A sin is an act that violates a known moral rule in a religion. The term sin may also refer to the state of having committed such a violation. Sin can refer not only to physical actions taken, but also to thoughts and internalized motivations and feelings. Colloquially, any thought, word, or act considered immoral, selfish, shameful, harmful, or alienating might be termed "sinful".
Common ideas surrounding sin in various religions include:
- Punishment for sins, from other people, from God either in life or in afterlife, or from the Universe in general.
- The question of whether an act must be intentional to be sinful.
- The idea that one's conscience should produce guilt for a conscious act of sin.
- A scheme for determining the seriousness of the sin and the importance of responsibility.
- Repentance from (expressing regret for and determining not to commit) sin, and atonement (repayment) for past deeds.

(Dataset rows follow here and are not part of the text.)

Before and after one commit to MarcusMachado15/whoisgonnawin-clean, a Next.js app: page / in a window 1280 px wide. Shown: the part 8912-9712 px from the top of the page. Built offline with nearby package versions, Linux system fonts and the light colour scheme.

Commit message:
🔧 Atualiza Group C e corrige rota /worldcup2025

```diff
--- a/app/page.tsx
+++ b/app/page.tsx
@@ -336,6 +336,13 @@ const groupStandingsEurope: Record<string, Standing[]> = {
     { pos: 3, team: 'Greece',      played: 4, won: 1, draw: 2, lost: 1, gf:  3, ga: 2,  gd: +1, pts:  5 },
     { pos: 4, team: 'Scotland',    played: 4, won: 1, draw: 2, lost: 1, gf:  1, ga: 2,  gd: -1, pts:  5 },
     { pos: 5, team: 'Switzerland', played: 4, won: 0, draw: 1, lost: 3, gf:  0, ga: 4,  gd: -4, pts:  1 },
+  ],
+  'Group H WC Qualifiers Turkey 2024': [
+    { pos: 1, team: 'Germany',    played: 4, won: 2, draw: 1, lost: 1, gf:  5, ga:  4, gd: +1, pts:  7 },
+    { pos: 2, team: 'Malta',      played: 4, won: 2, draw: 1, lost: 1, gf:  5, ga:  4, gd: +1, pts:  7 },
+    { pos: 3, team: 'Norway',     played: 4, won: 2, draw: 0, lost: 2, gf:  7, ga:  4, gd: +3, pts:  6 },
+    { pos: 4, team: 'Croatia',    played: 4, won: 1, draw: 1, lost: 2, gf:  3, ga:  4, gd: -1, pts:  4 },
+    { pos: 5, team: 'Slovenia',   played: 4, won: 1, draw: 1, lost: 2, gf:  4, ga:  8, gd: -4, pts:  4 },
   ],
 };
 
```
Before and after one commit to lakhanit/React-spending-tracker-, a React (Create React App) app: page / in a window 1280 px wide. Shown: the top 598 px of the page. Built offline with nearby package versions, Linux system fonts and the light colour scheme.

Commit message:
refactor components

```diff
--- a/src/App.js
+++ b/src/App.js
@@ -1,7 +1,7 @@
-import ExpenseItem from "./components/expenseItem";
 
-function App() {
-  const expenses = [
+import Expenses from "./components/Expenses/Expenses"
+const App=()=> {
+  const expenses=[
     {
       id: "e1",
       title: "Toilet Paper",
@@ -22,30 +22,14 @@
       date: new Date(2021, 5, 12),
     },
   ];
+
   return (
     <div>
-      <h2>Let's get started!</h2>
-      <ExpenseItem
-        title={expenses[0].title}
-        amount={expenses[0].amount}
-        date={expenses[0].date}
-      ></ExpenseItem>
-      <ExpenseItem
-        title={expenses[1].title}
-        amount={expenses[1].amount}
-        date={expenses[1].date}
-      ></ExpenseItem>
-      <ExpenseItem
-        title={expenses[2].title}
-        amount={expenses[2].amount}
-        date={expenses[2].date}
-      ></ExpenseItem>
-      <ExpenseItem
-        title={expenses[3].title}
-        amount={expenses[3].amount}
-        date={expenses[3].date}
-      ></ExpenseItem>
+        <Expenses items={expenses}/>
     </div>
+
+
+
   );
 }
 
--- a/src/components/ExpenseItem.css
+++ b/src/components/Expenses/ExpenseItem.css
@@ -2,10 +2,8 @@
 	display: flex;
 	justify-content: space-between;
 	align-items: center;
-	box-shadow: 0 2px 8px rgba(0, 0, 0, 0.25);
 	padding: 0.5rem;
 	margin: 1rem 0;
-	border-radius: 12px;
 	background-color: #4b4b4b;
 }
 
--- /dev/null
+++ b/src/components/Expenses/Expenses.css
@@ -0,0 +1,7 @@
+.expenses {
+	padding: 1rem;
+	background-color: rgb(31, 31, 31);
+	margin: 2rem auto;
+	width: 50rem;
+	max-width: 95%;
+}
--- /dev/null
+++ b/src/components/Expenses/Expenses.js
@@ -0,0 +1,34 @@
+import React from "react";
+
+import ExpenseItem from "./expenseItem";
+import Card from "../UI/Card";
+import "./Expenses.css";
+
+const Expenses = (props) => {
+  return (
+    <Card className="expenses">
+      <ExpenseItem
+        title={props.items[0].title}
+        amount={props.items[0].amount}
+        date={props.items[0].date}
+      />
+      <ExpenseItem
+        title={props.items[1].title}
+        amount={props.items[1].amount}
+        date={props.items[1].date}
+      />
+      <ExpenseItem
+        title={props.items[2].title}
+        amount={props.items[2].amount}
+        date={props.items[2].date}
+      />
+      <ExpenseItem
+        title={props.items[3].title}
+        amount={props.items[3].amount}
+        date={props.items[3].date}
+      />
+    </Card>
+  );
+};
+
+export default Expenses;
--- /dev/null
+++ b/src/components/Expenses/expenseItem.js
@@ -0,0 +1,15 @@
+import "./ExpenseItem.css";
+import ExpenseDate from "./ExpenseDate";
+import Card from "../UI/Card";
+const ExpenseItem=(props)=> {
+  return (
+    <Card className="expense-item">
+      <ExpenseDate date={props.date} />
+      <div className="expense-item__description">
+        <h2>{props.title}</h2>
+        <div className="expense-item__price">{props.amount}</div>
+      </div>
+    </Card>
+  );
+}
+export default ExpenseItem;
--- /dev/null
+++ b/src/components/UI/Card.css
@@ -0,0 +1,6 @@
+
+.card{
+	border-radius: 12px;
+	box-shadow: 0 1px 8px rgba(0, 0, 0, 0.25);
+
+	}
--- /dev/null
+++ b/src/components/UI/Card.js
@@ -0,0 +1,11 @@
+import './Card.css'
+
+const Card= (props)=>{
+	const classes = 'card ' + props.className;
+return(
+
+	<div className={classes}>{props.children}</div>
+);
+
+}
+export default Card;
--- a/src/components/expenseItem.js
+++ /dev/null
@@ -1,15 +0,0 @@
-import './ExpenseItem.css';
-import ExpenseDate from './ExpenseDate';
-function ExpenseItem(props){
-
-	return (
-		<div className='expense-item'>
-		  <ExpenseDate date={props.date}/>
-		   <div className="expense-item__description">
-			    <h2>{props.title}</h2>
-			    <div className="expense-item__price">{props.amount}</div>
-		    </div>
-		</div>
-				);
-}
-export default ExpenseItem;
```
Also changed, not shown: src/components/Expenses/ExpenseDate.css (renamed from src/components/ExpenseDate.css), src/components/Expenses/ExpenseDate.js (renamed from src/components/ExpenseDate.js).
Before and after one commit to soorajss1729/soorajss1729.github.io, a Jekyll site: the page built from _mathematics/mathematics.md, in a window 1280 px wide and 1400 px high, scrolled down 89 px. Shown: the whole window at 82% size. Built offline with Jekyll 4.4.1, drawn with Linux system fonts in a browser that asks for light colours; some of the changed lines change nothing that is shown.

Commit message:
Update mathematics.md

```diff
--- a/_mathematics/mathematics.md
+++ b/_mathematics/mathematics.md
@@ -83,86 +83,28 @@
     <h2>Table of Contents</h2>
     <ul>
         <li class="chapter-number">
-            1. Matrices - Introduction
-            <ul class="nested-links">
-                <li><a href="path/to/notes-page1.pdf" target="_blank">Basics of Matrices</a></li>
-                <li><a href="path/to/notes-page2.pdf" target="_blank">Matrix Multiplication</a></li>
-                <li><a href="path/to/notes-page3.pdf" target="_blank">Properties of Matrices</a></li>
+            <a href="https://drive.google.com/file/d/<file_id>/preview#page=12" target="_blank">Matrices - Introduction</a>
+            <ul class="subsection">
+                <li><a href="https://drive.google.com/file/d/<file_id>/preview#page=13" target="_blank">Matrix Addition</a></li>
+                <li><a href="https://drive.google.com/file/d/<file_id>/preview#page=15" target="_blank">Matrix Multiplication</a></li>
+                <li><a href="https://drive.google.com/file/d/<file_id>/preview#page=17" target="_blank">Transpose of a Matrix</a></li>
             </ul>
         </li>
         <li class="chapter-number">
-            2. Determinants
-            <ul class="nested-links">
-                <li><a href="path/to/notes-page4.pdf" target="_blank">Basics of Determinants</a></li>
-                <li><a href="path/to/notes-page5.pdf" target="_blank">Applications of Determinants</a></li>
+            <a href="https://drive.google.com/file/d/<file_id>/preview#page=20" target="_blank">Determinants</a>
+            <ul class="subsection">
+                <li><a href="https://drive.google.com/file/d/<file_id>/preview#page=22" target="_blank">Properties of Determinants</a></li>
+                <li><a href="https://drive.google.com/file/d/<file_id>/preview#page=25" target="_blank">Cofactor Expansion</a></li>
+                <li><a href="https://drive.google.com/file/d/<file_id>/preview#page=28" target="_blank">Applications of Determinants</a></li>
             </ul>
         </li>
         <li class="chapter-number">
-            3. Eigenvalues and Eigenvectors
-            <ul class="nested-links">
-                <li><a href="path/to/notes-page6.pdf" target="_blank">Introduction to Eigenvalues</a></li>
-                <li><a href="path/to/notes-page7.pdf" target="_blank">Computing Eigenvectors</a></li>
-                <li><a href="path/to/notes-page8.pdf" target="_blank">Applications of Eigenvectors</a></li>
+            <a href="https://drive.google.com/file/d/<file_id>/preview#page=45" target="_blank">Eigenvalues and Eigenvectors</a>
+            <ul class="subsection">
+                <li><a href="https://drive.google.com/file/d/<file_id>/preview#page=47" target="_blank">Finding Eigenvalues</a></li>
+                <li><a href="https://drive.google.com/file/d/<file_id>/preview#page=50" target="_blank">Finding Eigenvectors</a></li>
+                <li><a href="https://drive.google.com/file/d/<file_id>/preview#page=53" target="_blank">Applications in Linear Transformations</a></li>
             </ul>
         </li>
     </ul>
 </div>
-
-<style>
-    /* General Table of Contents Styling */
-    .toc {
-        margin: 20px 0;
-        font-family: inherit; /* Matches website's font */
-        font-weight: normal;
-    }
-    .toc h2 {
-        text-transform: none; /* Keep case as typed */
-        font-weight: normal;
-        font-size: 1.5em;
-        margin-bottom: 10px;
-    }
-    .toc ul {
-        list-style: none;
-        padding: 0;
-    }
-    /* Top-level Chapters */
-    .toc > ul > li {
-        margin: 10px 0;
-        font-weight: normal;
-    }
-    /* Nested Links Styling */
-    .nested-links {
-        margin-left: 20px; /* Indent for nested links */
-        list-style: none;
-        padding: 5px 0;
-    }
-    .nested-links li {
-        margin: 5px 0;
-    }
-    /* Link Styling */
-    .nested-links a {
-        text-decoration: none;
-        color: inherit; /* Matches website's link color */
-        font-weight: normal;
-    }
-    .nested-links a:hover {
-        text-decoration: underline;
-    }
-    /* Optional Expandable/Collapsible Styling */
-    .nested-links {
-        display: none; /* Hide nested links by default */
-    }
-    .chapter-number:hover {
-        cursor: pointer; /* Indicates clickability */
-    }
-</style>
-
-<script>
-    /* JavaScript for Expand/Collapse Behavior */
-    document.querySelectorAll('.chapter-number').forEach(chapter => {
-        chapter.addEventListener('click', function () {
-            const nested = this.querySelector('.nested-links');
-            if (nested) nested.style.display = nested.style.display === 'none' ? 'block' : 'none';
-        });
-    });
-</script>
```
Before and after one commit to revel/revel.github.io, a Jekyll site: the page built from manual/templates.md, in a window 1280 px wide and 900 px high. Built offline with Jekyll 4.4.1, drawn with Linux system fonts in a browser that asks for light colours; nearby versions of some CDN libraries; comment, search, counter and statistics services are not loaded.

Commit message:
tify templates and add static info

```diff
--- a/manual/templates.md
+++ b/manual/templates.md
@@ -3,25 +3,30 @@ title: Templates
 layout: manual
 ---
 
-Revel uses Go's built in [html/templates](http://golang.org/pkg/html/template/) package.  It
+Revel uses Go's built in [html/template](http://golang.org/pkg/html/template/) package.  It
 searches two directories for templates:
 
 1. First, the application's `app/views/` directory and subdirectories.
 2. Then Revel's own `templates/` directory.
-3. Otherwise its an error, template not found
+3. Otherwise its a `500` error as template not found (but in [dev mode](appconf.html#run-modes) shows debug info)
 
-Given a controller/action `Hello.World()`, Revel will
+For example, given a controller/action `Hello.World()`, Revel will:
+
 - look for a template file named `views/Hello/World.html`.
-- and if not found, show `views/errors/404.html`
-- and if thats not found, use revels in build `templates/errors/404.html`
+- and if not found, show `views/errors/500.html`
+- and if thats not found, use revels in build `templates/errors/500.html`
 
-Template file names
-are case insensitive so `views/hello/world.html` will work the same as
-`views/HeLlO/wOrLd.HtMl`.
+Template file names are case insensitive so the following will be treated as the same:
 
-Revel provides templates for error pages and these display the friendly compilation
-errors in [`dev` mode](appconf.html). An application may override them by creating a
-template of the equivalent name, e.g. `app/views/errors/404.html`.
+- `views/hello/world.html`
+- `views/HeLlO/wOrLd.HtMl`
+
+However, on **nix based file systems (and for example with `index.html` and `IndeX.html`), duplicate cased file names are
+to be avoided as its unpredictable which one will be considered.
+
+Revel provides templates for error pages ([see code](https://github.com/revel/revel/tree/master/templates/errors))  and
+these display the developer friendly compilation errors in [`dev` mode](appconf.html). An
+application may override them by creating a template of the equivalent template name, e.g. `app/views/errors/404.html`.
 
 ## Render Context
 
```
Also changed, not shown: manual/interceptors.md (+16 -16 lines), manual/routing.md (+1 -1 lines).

- The possibility of forgiveness of sins, often through communication with a deity or intermediary; in Christianity often referred to as salvation. Crime and justice are related secular concepts.